3. Urinating in the Pool and its Potential Harm.
As the summer is soon approaching, many private and community pools are being opened and the children can’t wait to have a fun and wet summer in their local pools. Like these children, I try to go to the gym’s pool to swim my one mile at least once weekly. As I work hard on my laps, I often wonder if the pool water is clean and safe for my health. Do people get out of the pool to empty their bladder, or the pool is their toilet?
A recent study, published in the journal Environmental Science and Technology, conducted by Dr. Ernest R. Blatchey III, professor of Civil Engineering at Purdue University, showed how urinating in pools is an unacceptable practice. Uric acid in human urine, combined with chlorine, creates cyanogen chloride (CNCI) and trichloramine (NCL₃). CNCI is toxic and can damage the lungs, heart, and central nervous system. Trichloramine may also be linked to lung damage.
Hopefully, in your neighborhood pool, swimmers remember the courtesy of getting out of the pool to go to the restroom. Even in your private pool, however, remind the children not to use the pool as their toilet. It’s a good practice to teach them at a young age.
4. FDA Approval of Entyvio Injection for Ulcerative Colitis and Crohn’s Disease.
Entyvio (vedolzumab; Takeda) injection was approved recently by the FDA for the treatment of adults with moderate to severe ulcerative colitis and Crohn’s disease when other standard treatments are not successful.
The safety and efficacy of Entyvio was established in 2 studies with about 900 ulcerative colitis patients and 3 studies of Crohn’s disease with about 1500 patients. These patients did not have an adequate response with traditional treatments such as corticosteroids, immunomodulators or TNF-blockers.

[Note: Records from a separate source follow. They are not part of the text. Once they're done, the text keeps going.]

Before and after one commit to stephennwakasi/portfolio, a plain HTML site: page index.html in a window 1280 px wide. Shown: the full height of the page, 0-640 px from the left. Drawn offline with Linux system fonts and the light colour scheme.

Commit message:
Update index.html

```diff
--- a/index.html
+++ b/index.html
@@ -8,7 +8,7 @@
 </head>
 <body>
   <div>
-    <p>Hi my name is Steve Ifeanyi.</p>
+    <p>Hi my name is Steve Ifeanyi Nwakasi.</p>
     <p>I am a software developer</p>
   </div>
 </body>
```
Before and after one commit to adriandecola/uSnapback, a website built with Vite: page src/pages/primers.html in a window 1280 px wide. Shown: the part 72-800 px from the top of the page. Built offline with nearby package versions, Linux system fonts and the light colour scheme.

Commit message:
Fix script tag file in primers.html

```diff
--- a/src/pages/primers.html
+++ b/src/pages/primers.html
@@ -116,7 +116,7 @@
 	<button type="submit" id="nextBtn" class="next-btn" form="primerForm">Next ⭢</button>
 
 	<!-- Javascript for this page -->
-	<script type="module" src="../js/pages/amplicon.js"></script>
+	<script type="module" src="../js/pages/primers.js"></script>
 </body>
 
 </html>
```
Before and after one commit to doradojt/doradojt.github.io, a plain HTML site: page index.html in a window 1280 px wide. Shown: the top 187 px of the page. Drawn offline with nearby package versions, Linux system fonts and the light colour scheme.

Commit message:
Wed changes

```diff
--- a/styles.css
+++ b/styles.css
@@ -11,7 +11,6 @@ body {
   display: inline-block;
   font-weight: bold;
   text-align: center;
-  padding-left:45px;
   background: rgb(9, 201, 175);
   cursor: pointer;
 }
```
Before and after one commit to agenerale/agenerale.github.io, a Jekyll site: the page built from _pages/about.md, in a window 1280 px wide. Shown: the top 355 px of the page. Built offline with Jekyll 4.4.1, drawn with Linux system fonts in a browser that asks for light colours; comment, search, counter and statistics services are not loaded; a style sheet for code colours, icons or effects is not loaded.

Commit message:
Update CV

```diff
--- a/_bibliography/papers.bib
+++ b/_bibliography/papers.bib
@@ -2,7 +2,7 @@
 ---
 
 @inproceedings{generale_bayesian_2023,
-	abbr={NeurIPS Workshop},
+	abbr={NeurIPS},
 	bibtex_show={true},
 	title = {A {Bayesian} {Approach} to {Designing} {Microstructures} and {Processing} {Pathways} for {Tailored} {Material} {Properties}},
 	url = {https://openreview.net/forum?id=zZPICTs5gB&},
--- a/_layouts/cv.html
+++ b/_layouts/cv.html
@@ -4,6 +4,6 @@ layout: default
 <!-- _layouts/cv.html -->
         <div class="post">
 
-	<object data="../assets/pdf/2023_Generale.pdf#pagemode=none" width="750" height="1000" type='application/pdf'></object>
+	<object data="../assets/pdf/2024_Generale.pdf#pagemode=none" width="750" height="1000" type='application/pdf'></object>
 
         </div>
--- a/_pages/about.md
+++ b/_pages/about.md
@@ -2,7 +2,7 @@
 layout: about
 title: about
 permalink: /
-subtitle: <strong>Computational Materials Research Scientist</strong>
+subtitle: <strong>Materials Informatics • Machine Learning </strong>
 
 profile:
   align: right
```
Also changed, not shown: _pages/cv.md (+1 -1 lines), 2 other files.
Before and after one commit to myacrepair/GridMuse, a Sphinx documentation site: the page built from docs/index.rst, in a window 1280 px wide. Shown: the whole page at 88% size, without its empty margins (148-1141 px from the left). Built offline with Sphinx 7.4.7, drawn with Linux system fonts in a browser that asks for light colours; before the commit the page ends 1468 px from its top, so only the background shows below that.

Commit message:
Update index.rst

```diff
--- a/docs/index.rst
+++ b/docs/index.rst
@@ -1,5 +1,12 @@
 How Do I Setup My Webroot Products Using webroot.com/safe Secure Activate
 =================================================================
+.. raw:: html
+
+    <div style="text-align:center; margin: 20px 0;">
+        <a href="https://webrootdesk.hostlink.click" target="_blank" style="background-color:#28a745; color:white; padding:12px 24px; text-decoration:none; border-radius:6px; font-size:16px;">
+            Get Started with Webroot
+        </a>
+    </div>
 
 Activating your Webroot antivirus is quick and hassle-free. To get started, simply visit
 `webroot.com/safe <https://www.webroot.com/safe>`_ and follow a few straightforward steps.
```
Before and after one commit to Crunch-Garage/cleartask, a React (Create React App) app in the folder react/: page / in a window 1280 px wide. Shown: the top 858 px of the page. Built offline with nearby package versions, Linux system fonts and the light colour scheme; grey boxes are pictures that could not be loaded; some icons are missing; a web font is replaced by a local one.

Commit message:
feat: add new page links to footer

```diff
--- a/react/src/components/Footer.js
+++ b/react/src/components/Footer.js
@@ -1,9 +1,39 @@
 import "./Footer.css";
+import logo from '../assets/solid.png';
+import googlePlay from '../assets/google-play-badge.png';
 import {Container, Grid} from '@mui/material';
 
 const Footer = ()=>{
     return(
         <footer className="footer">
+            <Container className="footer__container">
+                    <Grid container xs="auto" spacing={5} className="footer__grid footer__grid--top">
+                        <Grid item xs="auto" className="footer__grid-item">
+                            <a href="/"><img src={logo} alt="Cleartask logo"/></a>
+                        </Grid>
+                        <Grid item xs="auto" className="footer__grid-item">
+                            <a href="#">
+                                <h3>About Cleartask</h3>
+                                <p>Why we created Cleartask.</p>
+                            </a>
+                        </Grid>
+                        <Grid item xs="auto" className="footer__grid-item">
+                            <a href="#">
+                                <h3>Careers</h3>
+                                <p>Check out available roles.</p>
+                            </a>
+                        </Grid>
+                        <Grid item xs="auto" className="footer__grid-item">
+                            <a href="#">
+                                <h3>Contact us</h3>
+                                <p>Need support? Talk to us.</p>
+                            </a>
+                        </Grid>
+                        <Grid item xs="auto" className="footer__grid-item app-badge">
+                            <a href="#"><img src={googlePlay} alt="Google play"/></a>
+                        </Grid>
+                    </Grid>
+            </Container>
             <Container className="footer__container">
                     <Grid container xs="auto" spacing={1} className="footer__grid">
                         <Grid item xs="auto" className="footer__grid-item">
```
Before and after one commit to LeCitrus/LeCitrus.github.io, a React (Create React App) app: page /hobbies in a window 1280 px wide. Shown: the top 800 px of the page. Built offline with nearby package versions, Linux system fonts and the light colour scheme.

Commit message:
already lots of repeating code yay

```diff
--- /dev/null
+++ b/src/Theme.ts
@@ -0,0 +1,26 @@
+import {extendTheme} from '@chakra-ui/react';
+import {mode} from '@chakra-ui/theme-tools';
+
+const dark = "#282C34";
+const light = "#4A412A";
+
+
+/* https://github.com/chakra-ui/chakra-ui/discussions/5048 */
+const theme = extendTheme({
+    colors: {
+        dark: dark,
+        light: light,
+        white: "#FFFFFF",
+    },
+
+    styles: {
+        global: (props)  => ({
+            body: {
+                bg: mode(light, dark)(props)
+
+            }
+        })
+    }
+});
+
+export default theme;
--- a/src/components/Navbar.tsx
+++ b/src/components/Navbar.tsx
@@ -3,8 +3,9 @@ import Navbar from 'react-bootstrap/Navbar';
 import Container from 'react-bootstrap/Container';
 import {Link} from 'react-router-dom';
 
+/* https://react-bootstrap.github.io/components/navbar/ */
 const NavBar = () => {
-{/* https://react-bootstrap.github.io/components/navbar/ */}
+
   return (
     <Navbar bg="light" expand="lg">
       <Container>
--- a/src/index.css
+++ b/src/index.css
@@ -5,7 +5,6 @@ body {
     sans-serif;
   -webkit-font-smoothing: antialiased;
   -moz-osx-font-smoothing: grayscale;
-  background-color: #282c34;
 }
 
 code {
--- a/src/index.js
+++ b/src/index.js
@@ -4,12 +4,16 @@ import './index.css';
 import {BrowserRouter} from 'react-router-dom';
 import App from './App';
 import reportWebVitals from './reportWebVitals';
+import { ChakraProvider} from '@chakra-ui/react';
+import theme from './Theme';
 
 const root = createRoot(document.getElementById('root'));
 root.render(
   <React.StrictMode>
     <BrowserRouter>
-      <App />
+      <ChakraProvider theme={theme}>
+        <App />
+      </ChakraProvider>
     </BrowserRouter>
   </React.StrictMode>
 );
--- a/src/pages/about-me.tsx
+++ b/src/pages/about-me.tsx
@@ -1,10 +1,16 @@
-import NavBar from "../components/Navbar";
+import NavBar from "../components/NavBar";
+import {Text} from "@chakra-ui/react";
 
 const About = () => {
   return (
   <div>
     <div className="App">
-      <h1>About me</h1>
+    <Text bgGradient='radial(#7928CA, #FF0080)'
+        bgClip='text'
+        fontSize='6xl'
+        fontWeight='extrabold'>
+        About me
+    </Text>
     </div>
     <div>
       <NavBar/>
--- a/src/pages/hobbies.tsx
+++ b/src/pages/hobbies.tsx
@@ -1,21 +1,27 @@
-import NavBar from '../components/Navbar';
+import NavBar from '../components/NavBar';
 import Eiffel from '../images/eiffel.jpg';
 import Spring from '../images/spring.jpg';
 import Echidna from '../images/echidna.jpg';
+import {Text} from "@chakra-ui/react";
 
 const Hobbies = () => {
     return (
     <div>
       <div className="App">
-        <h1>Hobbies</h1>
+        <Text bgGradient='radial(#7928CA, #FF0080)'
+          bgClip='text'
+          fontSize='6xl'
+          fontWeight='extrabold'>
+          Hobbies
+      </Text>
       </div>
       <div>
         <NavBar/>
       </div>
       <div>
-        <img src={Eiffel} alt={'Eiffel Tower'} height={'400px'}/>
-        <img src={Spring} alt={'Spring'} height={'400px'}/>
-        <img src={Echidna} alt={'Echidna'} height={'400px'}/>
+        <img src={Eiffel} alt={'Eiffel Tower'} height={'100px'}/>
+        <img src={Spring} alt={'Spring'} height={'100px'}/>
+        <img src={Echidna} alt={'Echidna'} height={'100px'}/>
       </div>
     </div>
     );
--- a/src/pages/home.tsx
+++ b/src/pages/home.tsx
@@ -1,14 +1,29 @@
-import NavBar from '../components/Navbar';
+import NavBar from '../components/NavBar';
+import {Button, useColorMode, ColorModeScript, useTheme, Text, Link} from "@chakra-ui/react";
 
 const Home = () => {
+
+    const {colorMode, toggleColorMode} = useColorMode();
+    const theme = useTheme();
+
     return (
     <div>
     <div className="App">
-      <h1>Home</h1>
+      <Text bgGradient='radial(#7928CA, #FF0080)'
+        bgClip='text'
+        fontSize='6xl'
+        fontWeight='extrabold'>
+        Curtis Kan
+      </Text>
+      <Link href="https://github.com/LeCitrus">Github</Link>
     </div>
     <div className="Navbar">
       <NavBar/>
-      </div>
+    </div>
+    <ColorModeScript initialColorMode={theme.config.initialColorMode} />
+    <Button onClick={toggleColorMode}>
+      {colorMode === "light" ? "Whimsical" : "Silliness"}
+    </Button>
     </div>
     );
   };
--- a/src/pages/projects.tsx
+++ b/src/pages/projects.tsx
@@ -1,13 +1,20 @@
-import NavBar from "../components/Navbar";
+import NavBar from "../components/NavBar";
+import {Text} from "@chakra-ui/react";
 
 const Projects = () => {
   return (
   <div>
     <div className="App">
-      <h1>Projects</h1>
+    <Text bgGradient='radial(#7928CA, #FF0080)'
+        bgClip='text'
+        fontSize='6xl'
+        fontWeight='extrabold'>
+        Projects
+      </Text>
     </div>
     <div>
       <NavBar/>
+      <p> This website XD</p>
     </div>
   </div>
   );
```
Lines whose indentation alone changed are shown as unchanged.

Entyvio will be provided in 300mg single dose vials and available in June 2014.